On 1 July this year, the changes concerning the settlement of chain transactions will come into force. The changes are aimed at implementing into the Polish legal system the provisions of the amended Council Directive 2006/112, which, as part of the so-called quick fixes package, unifies the settlement of chain transactions across the EU.
The new regulations provide that, in the case of a chain transaction where goods are moved to another EU Member State, the dispatch or transport of the goods is, as a rule, assigned solely to the supply made to the intermediary (an entity organizing the transport), and this supply may be taxed at 0% rate (or be exempt).
So if we have 3 taxpayers (A-B-C) involved in 2 supplies, where:
- taxable person A sells goods to taxable person B (intermediary)
- taxable person B sells the goods onwards to taxable person C
- the goods are sent directly from A to C and the transport is organized by B
then the general rule is that this is a transaction A-B that is subject to 0% rate (exemption) in the member State of dispatch.
However, taxpayer B can change this rule.
If the intermediary (B) is registered for VAT on intra-Community transactions in the Member State from which the goods are dispatched and passes on to the supplier (A) his VAT Id number allocated by that State, this general rule will not apply. In that case, the first transaction (A-B) will be taxed in the Member State of dispatch at the rate applicable to the goods sold locally while the second transaction (B-C) in that Member State of dispatch will constitute an intra-Community supply (taxed at 0%).

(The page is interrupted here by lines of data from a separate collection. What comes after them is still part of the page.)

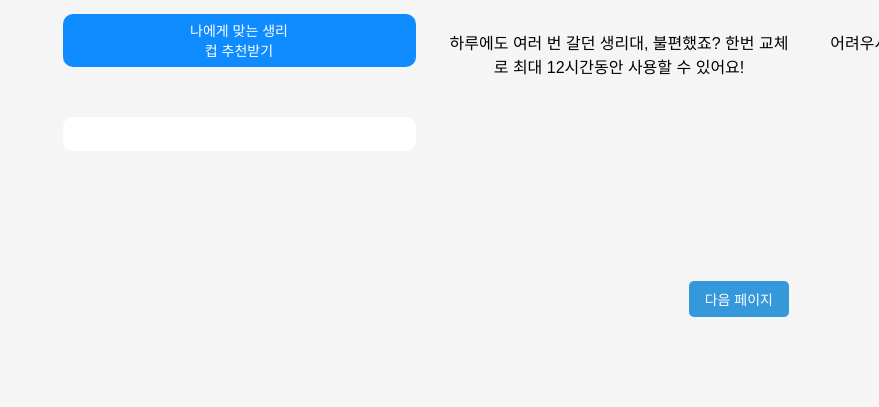
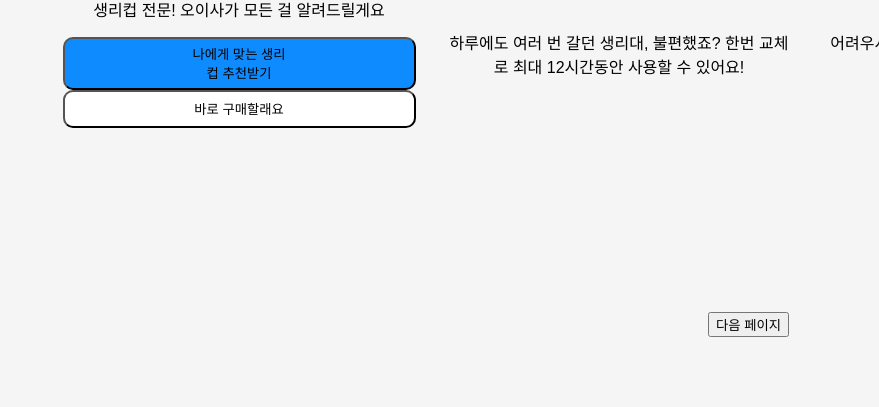
Before and after one commit to oiisadev/onbd-backend, a website: page index.html in a window 1280 px wide. Shown: the part 413-820 px from the top of the page, without its empty margins (401-1280 px from the left). Drawn offline with nearby package versions, Linux system fonts and the light colour scheme; no server answers.

Commit message:
Update index.html

```diff
--- a/index.html
+++ b/index.html
@@ -21,6 +21,7 @@
     .swiper-container {
       max-width: 420px; /* 컨테이너의 최대 너비 제한 */
       width: 100%;
+      max-width: 420px; /* 최대 너비 제한 */
       height: auto; /* 높이를 자동으로 설정하여 내용에 맞게 조정 */
       margin: 0 auto; /* 중앙 정렬 */
       padding: 20px; /* 내부 여백 추가 */
@@ -35,6 +36,7 @@
       text-align: center;
       padding: 20px; /* 내부 패딩을 유지 */
       box-sizing: border-box;
+      width: 100%; /* 슬라이드가 부모 컨테이너에 맞게 크기 조정 */
       max-width: 420px; /* 슬라이드의 최대 너비 제한 */
       margin: 0 auto; /* 슬라이드 내부 콘텐츠 중앙 정렬 */
       min-height: 100vh; /* 슬라이드가 화면을 가득 채우도록 최소 높이 설정 */
@@ -47,22 +49,6 @@
 
 
 
-    }
-
-    button {
-      padding: 8px 16px;
-      background-color: #3498db;
-      color: white;
-      border: none;
-      border-radius: 5px;
-      font-size: 14px;
-      cursor: pointer;
-      margin-top: 20px;
-      margin-bottom: 20px;
-    }
-
-    button:hover {
-      background-color: #2980b9;
     }
 
     .next-button {
@@ -125,18 +111,21 @@
       background-color: #2980b9;
     }
 
-    .button-container button {
+
+    /* 버튼 컨테이너 스타일 */
+    .button-container {
+      display: flex;
+      flex-direction: column;
+      align-items: center;
+      gap: 20px;
       width: 100%;
-      padding: 15px;
-      border-radius: 10px;
-      font-size: 16px;
-      cursor: pointer;
-    }
+
 
         /* 버튼 1 스타일 (추천 받기) */
     .btn--recommendation {
       display: flex;
       width: 353px;
+      max-width: 400px; /* 최대 너비 제한 */
       height: 53px;
       padding: 17px 124px;
       justify-content: center;
@@ -159,16 +148,6 @@
       background: #FFF;
     }
 
-          /* 공통 Frame 스타일 */
-    .frame {
-      display: flex;
-      width: 393px;
-      padding: 5px 20px;
-      flex-direction: column;
-      justify-content: center;
-      align-items: center;
-      gap: 10px;
-    }
 
 
 
@@ -196,11 +175,11 @@
         <h1>생리컵과 함께하는 완전히 새로운 월경생활</h1>
         <p>생리컵 전문! 오이사가 모든 걸 알려드릴게요</p>
             <!-- Frame3: 버튼 1 포함 -->
-              <div class="frame frame3">
+              <div class="button-container">
                 <button class="btn--recommendation" onclick="goToSurveyPage()">나에게 맞는 생리컵 추천받기</button>
               </div>
             <!-- Frame4: 버튼 2 포함 -->
-            <div class="frame frame4">
+            <div class="button-container">
               <button class="btn--buy-now" onclick="window.location.href='https://oiisa.com/'">바로 구매할래요</button>
             </div>
       </div>
```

This means that it is the intermediary (an entity other than the first supplier of goods; who sends or transports the goods himself or through a third party acting on his behalf) who decides in practice where the transaction should be taxed. If he registers for VAT in the Member State of dispatch, he will be able to decide each time on taxation of transactions in which he participates as such an intermediary.
The above principles will also apply to transactions involving more than one entity – but then additional verification will be necessary to determine which entity acts as an intermediary.
The above rules do not apply to domestic transactions (even involving operators from other countries) and export transactions.
The changes introduced should solve the problem of chain transactions. Taxpayers will certainly have to revise existing business arrangements and terms and conditions for the supply of goods with EU counterparties, which in many cases will “switch” to the new rules set out in the quick fixes.
For Polish entrepreneurs it will also be an opportunity to shape the supply chain more optimally from the VAT point of view, and as explained by the Ministry of Finance, taxpayers will have to apply the once adopted settlement rules in a consistent manner.